The legislation will prohibit the import into the EU of both species, and allows for future escalation.
The decision was welcomed by the Scottish government and the Scottish Pelagic Fishermen's Association (SPFA).
The Faroe Islands is a self-governing nation within Denmark. But unlike Denmark, it is not in the EU.
Scottish skippers have been demanding tough action be taken.
Ian Gatt, chief executive of the SPFA, said: "We welcome this decision by EU member states and we hope it sends a clear signal to the Faroese that their actions are simply not acceptable in the 21st Century and will not be tolerated by those nations committed to sustainable harvesting.
"We note that fishmeal, fish oil and salmon products are not included at this stage, but they could be imposed later if there is no movement from the Faroese in resolving this issue."
Scottish Fisheries Secretary Richard Lochhead said: "While I am pleased that action is now being taken I am disappointed that we have reached this point.
"Such action is necessary if we are to save the stock from collapse.
"I urge the Faroe Islands to halt their damaging actions and re-join us at the negotiating table. Only then will we secure a sustainable outcome for the fish stock and our fishermen."
Iceland's Minister of Fisheries and Agriculture, Sigurdur Ingi Johannsson, said: "We are disappointed to see that the EU chose to impose sanctions on the Faroe Islands for its herring and mackerel catch.
"We don't believe this is the best way to settle these types of disagreements between friendly countries.

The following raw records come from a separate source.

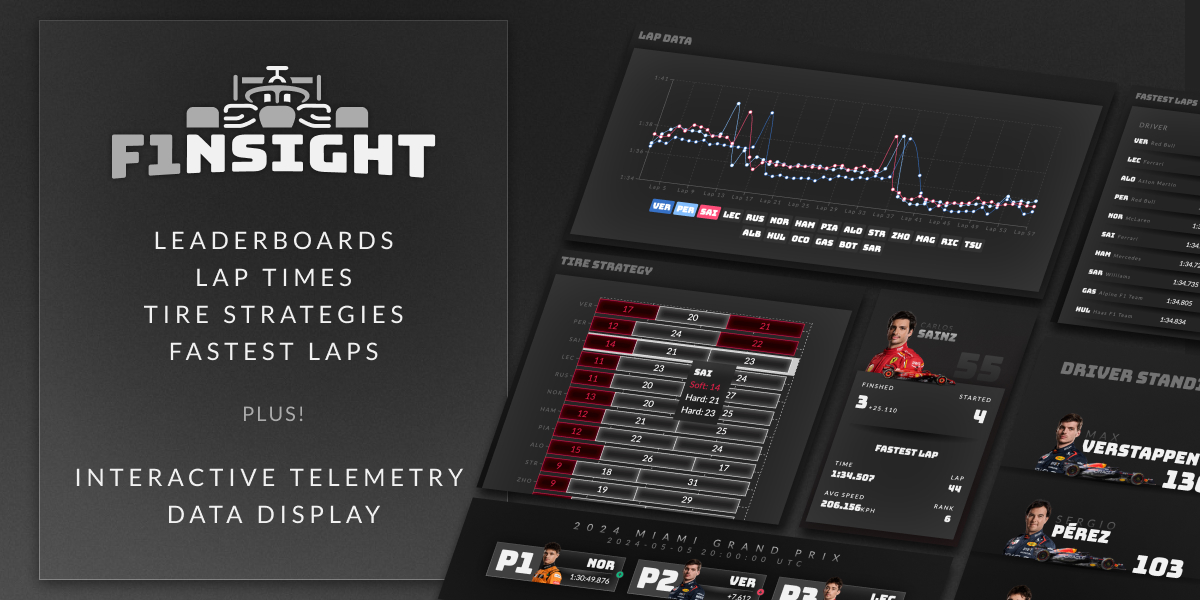
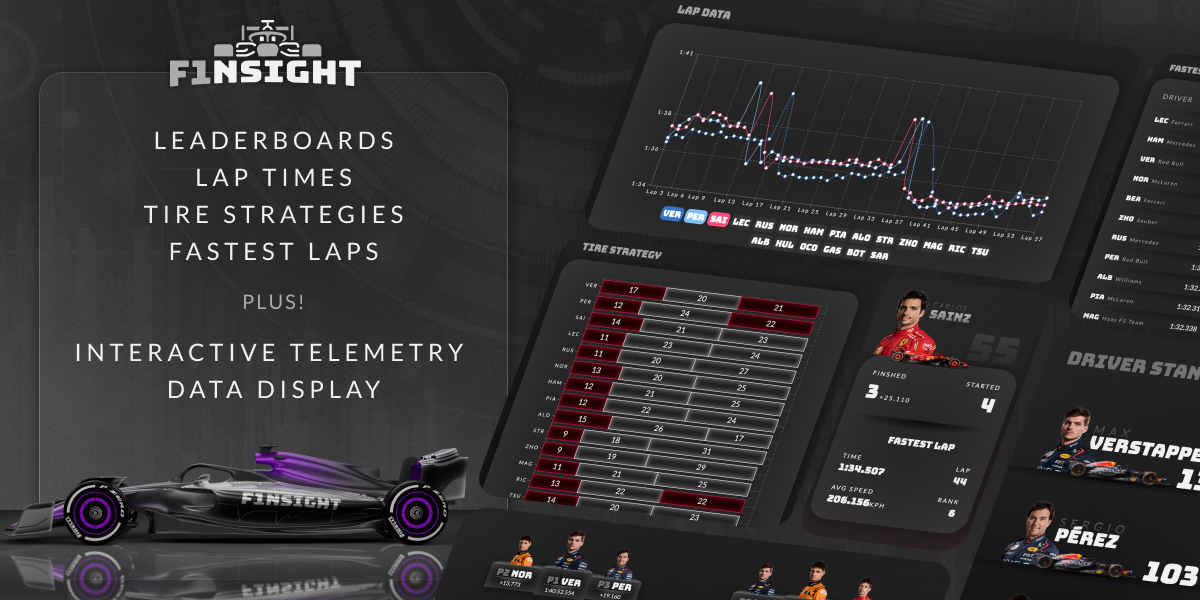
landing cleanup and meta image

diff --git a/src/components/LandingPage.js b/src/components/LandingPage.js
@@ -9,15 +9,18 @@ export function LandingPage() {
   return (
     <div className="global-container relative ">
 
+      {/* Hero */}
       <div className="landing-hero drop-shadow-lg mb-32">
         <h1 className="heading-1 max-lg:px-16 lg:px-64 text-center pt-32">Your Ultimate Destination for F1 Data and Analysis</h1>
         <img alt="" src={`${process.env.PUBLIC_URL + "/images/liverySide.png"}`} />
       </div>
 
+      {/* Intro */}
       <div className="landing-section-intro max-md:h-[20rem] md:h-[12rem] flex items-center justify-center text-center">
-        <p className="z-10 relative w-[75%] max-sm:mr-32">Dive into the world of Formula 1 with our comprehensive suite of tools and insights designed to enhance your understanding and appreciation of the sport.</p>
+        <p className="text-18 z-10 relative w-[75%] max-sm:mr-32">Dive into the world of Formula 1 with our comprehensive suite of tools and insights designed to enhance your understanding and appreciation of the sport.</p>
       </div>
 
+      {/* beyond the track */}
       <div className="landing-section-features flex item-start relative">
         <div className="landing-section-content">
         
@@ -26,7 +29,7 @@ export function LandingPage() {
             <img alt="" src={`${process.env.PUBLIC_URL + "/images/tireStrat.png"}`} />
           </div>
 
-          <div className="relative">
+          <div className="relative z-10">
             <p className="uppercase text-plum-300 tracking-sm md:mt-24">beyond the track</p>
             <p className="heading-3 mb-24">Data, Insights, Action</p>
 
@@ -43,11 +46,11 @@ export function LandingPage() {
             <p className="mb-24">Track the drivers setting the pace each race.</p>
           </div>
 
-          <img className="absolute translate-x-[25%] -translate-y-[50%] top-full" alt="" src={`${process.env.PUBLIC_URL + "/images/liveryFrontSide.png"}`} />
-
+          <img className="absolute translate-x-[10%] max-md:-translate-y-[20%] md:-translate-y-[50%] top-full" alt="" src={`${process.env.PUBLIC_URL + "/images/liveryFrontSide.png"}`} />
         </div>
       </div>
 
+      {/* Interactive Telemetry Viewer */}
       <div className="landing-section-viewer">
         <div className="landing-section-viewer__wrapper">
           <p className="heading-3">Interactive Telemetry Viewer</p>
@@ -69,6 +72,7 @@ export function LandingPage() {
         </div>
       </div>
 
+      {/* Contact Us */}
       <div className="landing-section-contact mx-16 flex items-center mb-[12rem]">
         <img className="landing-section-contact__media mb-24" alt="" src={`${process.env.PUBLIC_URL + "/images/liveryTopView.png"}`} />
         

diff --git a/src/output.css b/src/output.css
@@ -90,11 +90,11 @@
 }
 
 .landing-section-intro:after {
-  background: rgb(137, 15, 213, .5);
+  background: linear-gradient(90deg, rgba(137,15,213,0) 0%, rgba(137,15,213,0.5) 25%);
   content: '';
   position: absolute;
   right: 3.2rem;
-  left: -3.2rem;
+  left: -15rem;
   bottom: 0;
   -webkit-backdrop-filter: blur(12px);
           backdrop-filter: blur(12px);
@@ -157,8 +157,11 @@
 
 .landing-section-features {
   position: relative;
-  padding-top: 10rem;
+  padding-top: 5rem;
   z-index: 10;
+  @media (min-width: 768px) {
+    padding-top: 10rem;
+  }
 }
 
 .landing-section-features:after {
@@ -2359,6 +2362,21 @@ input[type="range"]::-ms-fill-lower {
 
 .translate-x-\[25\%\] {
   --tw-translate-x: 25%;
+  transform: translate(var(--tw-translate-x), var(--tw-translate-y)) rotate(var(--tw-rotate)) skewX(var(--tw-skew-x)) skewY(var(--tw-skew-y)) scaleX(var(--tw-scale-x)) scaleY(var(--tw-scale-y));
+}
+
+.-translate-y-\[10\%\] {
+  --tw-translate-y: -10%;
+  transform: translate(var(--tw-translate-x), var(--tw-translate-y)) rotate(var(--tw-rotate)) skewX(var(--tw-skew-x)) skewY(var(--tw-skew-y)) scaleX(var(--tw-scale-x)) scaleY(var(--tw-scale-y));
+}
+
+.translate-x-\[10\%\] {
+  --tw-translate-x: 10%;
+  transform: translate(var(--tw-translate-x), var(--tw-translate-y)) rotate(var(--tw-rotate)) skewX(var(--tw-skew-x)) skewY(var(--tw-skew-y)) scaleX(var(--tw-scale-x)) scaleY(var(--tw-scale-y));
+}
+
+.-translate-y-\[20\%\] {
+  --tw-translate-y: -20%;
   transform: translate(var(--tw-translate-x), var(--tw-translate-y)) rotate(var(--tw-rotate)) skewX(var(--tw-skew-x)) skewY(var(--tw-skew-y)) scaleX(var(--tw-scale-x)) scaleY(var(--tw-scale-y));
 }
 
@@ -7383,6 +7401,11 @@ code {
     width: 100%;
   }
 
+  .max-md\:-translate-y-\[20\%\] {
+    --tw-translate-y: -20%;
+    transform: translate(var(--tw-translate-x), var(--tw-translate-y)) rotate(var(--tw-rotate)) skewX(var(--tw-skew-x)) skewY(var(--tw-skew-y)) scaleX(var(--tw-scale-x)) scaleY(var(--tw-scale-y));
+  }
+
   .max-md\:flex-col {
     flex-direction: column;
   }
@@ -7584,6 +7607,11 @@ code {
 
   .md\:max-w-xl {
     max-width: 36rem;
+  }
+
+  .md\:-translate-y-\[50\%\] {
+    --tw-translate-y: -50%;
+    transform: translate(var(--tw-translate-x), var(--tw-translate-y)) rotate(var(--tw-rotate)) skewX(var(--tw-skew-x)) skewY(var(--tw-skew-y)) scaleX(var(--tw-scale-x)) scaleY(var(--tw-scale-y));
   }
 
   .md\:flex-row {

diff --git a/src/components/LandingPage.css b/src/components/LandingPage.css
@@ -34,11 +34,11 @@
     }
   }
   .landing-section-intro:after {
-    background: rgb(137, 15, 213, .5);
+    background: linear-gradient(90deg, rgba(137,15,213,0) 0%, rgba(137,15,213,0.5) 25%);
     content: '';
     position: absolute;
     right: 3.2rem;
-    left: -3.2rem;
+    left: -15rem;
     bottom: 0;
     backdrop-filter: blur(12px);
     border-top-right-radius: 4.8rem;
@@ -95,8 +95,11 @@
   }
   .landing-section-features {
     position: relative;
-    padding-top: 10rem;
+    padding-top: 5rem;
     z-index: 10;
+    @media (min-width: 768px) {
+      padding-top: 10rem;
+    }
   }
   .landing-section-features:after {
     background: linear-gradient(to bottom, rgb(137, 15, 213, .5), #551a7a);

"This move from Brussels seriously undermines the efforts of the coastal states to find a solution through diplomacy and dialogue."